● **Task instructions**
Leave the pictures aside and copy all the data exactly.

● **Task data**
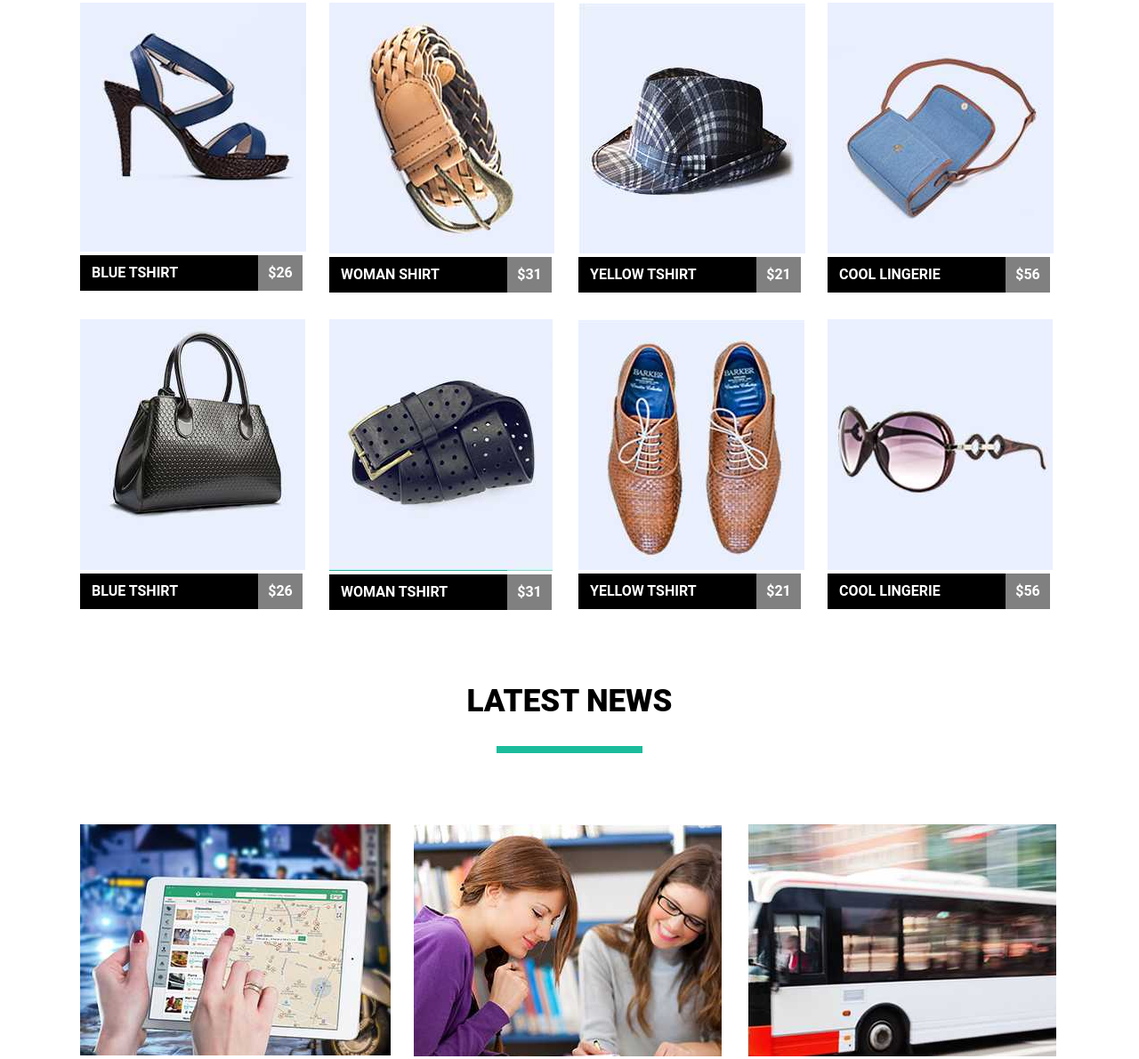
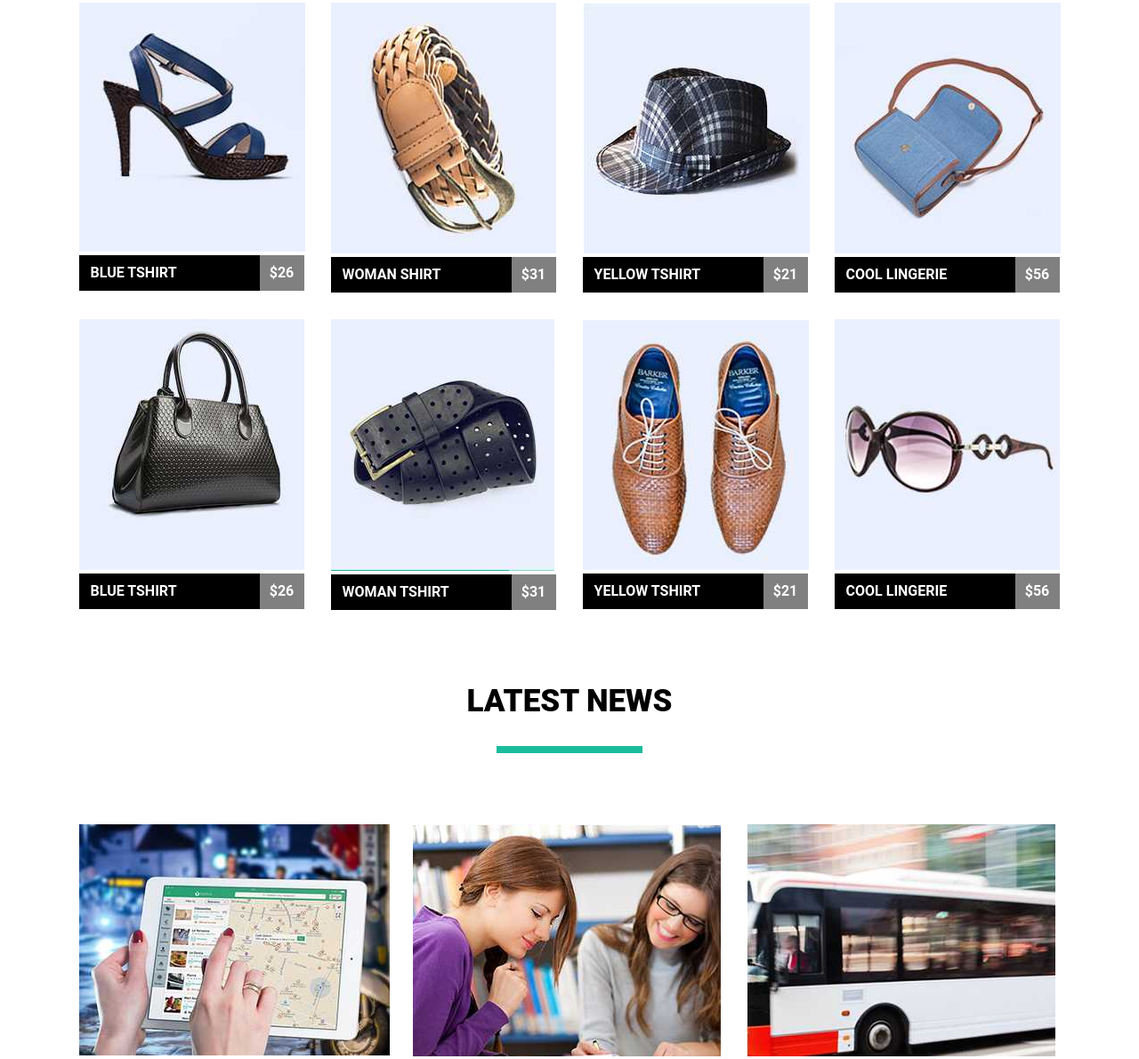
Before and after one commit to aleksniks/Bootcamp7, a plain HTML site: page html-css/module-04/index.html in a window 1280 px wide. Shown: the part 385-1576 px from the top of the page at 89% size. Drawn offline with Linux system fonts and the light colour scheme.

Commit message:
Replace <p> on div, delete empty space between image and price

```diff
--- a/html-css/module-04/css/featured_products.css
+++ b/html-css/module-04/css/featured_products.css
@@ -1,7 +1,3 @@
-.featured_products {
-    /* padding-bottom: 90px; */
-}
-
 .title {
     font-size: 35px;
     font-weight: 900;
@@ -33,7 +29,7 @@
 
 .card_product {
     float: left;
-    width: 250px;
+    width: 253px;
     margin-right: 30px;
     margin-top: 30px;
     vertical-align: top;
@@ -54,7 +50,7 @@
     background-color: #000;
     color: #fff;
     font-weight: 700;
-    width: 187px;
+    width: 190px;
     padding-left: 13px;
     text-transform: uppercase;
 }
--- a/html-css/module-04/css/header.css
+++ b/html-css/module-04/css/header.css
@@ -1,5 +1,5 @@
 .container {
-    width: 1100px;
+    width: 1103px;
     margin: auto;
 }
 
--- a/html-css/module-04/index.html
+++ b/html-css/module-04/index.html
@@ -11,7 +11,7 @@
     <div class="wrapper">
         <div class="container">
             <header class="header clearfix">
-                <a href=""><h1 class="logo">Mart</h1></a>
+                <a href=""><div class="logo">Mart</div></a>
                 <nav class="navigation">
                     <a href="#" class="nav-link">Home</a>
                     <a href="#" class="nav-link">About us</a>
@@ -27,58 +27,58 @@
                     <div class="kind_of_products clearfix ">
                         <div class="card_product">
                             <img src="./img/blue_tshirt.jpg" alt="" class="icon">
-                            <div class="name_price clearfix">
-                                <p class="name">Blue tshirt</p>
-                                <p class="price">$26</p>
+                            <div class="name_price clearfix clearfix">
+                                <div class="name">Blue tshirt</div>
+                                <div class="price">$26</div>
                             </div>
                         </div>
                         <div class="card_product">
                             <img src="./img/woman_shirt.jpg" alt="" class="icon">
-                            <div class="name_price">
-                                <p class="name">Woman shirt</p>
-                                <p class="price">$31</p>
+                            <div class="name_price clearfix">
+                                <div class="name">Woman shirt</div>
+                                <div class="price">$31</div>
                             </div>
                         </div>
                         <div class="card_product">
                             <img src="./img/yellow_tshirt_cap.jpg" alt="" class="icon">
-                            <div class="name_price">
-                                <p class="name">Yellow tshirt</p>
-                                <p class="price">$21</p>
+                            <div class="name_price clearfix">
+                                <div class="name">Yellow tshirt</div>
+                                <div class="price">$21</div>
                             </div>
                         </div>
                         <div class="card_product">
                             <img src="./img/cool_lingerie_bag.jpg" alt="" class="icon">
-                            <div class="name_price">
-                                <p class="name">Cool lingerie</p>
-                                <p class="price">$56</p>
+                            <div class="name_price clearfix">
+                                <div class="name">Cool lingerie</div>
+                                <div class="price">$56</div>
                             </div>
                         </div>
                         <div class="card_product">
                             <img src="./img/blue_tshirt_woman_bag.jpg" alt="" class="icon">
-                            <div class="name_price">
-                                <p class="name">Blue tshirt</p>
-                                <p class="price">$26</p>
+                            <div class="name_price clearfix">
+                                <div class="name">Blue tshirt</div>
+                                <div class="price">$26</div>
                             </div>
                         </div>
                         <div class="card_product">
-                            <img src="./img/woman_shirt_black.jpg" alt="" class="icon">
-                            <div class="name_price">
-                                <p class="name">Woman tshirt</p>
-                                <p class="price">$31</p>
+                            <div class=="box"><img src="./img/woman_shirt_black.jpg" alt="" class="icon"></div>
+                            <div class="name_price clearfix">
+                                <div class="name">Woman tshirt</div>
+                                <div class="price">$31</div>
                             </div>
                         </div>
                         <div class="card_product">
                             <img src="./img/yellow_tshirt.jpg" alt="" class="icon">
-                            <div class="name_price">
-                                <p class="name">Yellow tshirt</p>
-                                <p class="price">$21</p>
+                            <div class="name_price clearfix">
+                                <div class="name">Yellow tshirt</div>
+                                <div class="price">$21</div>
                             </div>
                         </div>
                         <div class="card_product">
                             <img src="./img/cool_lingerie.jpg" alt="" class="icon">
-                            <div class="name_price">
-                                <p class="name">Cool lingerie</p>
-                                <p class="price">$56</p>
+                            <div class="name_price clearfix">
+                                <div class="name">Cool lingerie</div>
+                                <div class="price">$56</div>
                             </div>
                         </div>
 
```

● **Output for this exercise**
Before and after one commit to aleksniks/Bootcamp7, a plain HTML site: page html-css/module-04/index.html in a window 1280 px wide. Shown: the part 385-1576 px from the top of the page at 89% size. Drawn offline with Linux system fonts and the light colour scheme.

Commit message:
Replace <p> on div, delete empty space between image and price

```diff
--- a/html-css/module-04/css/featured_products.css
+++ b/html-css/module-04/css/featured_products.css
@@ -1,7 +1,3 @@
-.featured_products {
-    /* padding-bottom: 90px; */
-}
-
 .title {
     font-size: 35px;
     font-weight: 900;
@@ -33,7 +29,7 @@
 
 .card_product {
     float: left;
-    width: 250px;
+    width: 253px;
     margin-right: 30px;
     margin-top: 30px;
     vertical-align: top;
@@ -54,7 +50,7 @@
     background-color: #000;
     color: #fff;
     font-weight: 700;
-    width: 187px;
+    width: 190px;
     padding-left: 13px;
     text-transform: uppercase;
 }
--- a/html-css/module-04/css/header.css
+++ b/html-css/module-04/css/header.css
@@ -1,5 +1,5 @@
 .container {
-    width: 1100px;
+    width: 1103px;
     margin: auto;
 }
 
--- a/html-css/module-04/index.html
+++ b/html-css/module-04/index.html
@@ -11,7 +11,7 @@
     <div class="wrapper">
         <div class="container">
             <header class="header clearfix">
-                <a href=""><h1 class="logo">Mart</h1></a>
+                <a href=""><div class="logo">Mart</div></a>
                 <nav class="navigation">
                     <a href="#" class="nav-link">Home</a>
                     <a href="#" class="nav-link">About us</a>
@@ -27,58 +27,58 @@
                     <div class="kind_of_products clearfix ">
                         <div class="card_product">
                             <img src="./img/blue_tshirt.jpg" alt="" class="icon">
-                            <div class="name_price clearfix">
-                                <p class="name">Blue tshirt</p>
-                                <p class="price">$26</p>
+                            <div class="name_price clearfix clearfix">
+                                <div class="name">Blue tshirt</div>
+                                <div class="price">$26</div>
                             </div>
                         </div>
                         <div class="card_product">
                             <img src="./img/woman_shirt.jpg" alt="" class="icon">
-                            <div class="name_price">
-                                <p class="name">Woman shirt</p>
-                                <p class="price">$31</p>
+                            <div class="name_price clearfix">
+                                <div class="name">Woman shirt</div>
+                                <div class="price">$31</div>
                             </div>
                         </div>
                         <div class="card_product">
                             <img src="./img/yellow_tshirt_cap.jpg" alt="" class="icon">
-                            <div class="name_price">
-                                <p class="name">Yellow tshirt</p>
-                                <p class="price">$21</p>
+                            <div class="name_price clearfix">
+                                <div class="name">Yellow tshirt</div>
+                                <div class="price">$21</div>
                             </div>
                         </div>
                         <div class="card_product">
                             <img src="./img/cool_lingerie_bag.jpg" alt="" class="icon">
-                            <div class="name_price">
-                                <p class="name">Cool lingerie</p>
-                                <p class="price">$56</p>
+                            <div class="name_price clearfix">
+                                <div class="name">Cool lingerie</div>
+                                <div class="price">$56</div>
                             </div>
                         </div>
                         <div class="card_product">
                             <img src="./img/blue_tshirt_woman_bag.jpg" alt="" class="icon">
-                            <div class="name_price">
-                                <p class="name">Blue tshirt</p>
-                                <p class="price">$26</p>
+                            <div class="name_price clearfix">
+                                <div class="name">Blue tshirt</div>
+                                <div class="price">$26</div>
                             </div>
                         </div>
                         <div class="card_product">
-                            <img src="./img/woman_shirt_black.jpg" alt="" class="icon">
-                            <div class="name_price">
-                                <p class="name">Woman tshirt</p>
-                                <p class="price">$31</p>
+                            <div class=="box"><img src="./img/woman_shirt_black.jpg" alt="" class="icon"></div>
+                            <div class="name_price clearfix">
+                                <div class="name">Woman tshirt</div>
+                                <div class="price">$31</div>
                             </div>
                         </div>
                         <div class="card_product">
                             <img src="./img/yellow_tshirt.jpg" alt="" class="icon">
-                            <div class="name_price">
-                                <p class="name">Yellow tshirt</p>
-                                <p class="price">$21</p>
+                            <div class="name_price clearfix">
+                                <div class="name">Yellow tshirt</div>
+                                <div class="price">$21</div>
                             </div>
                         </div>
                         <div class="card_product">
                             <img src="./img/cool_lingerie.jpg" alt="" class="icon">
-                            <div class="name_price">
-                                <p class="name">Cool lingerie</p>
-                                <p class="price">$56</p>
+                            <div class="name_price clearfix">
+                                <div class="name">Cool lingerie</div>
+                                <div class="price">$56</div>
                             </div>
                         </div>
 
```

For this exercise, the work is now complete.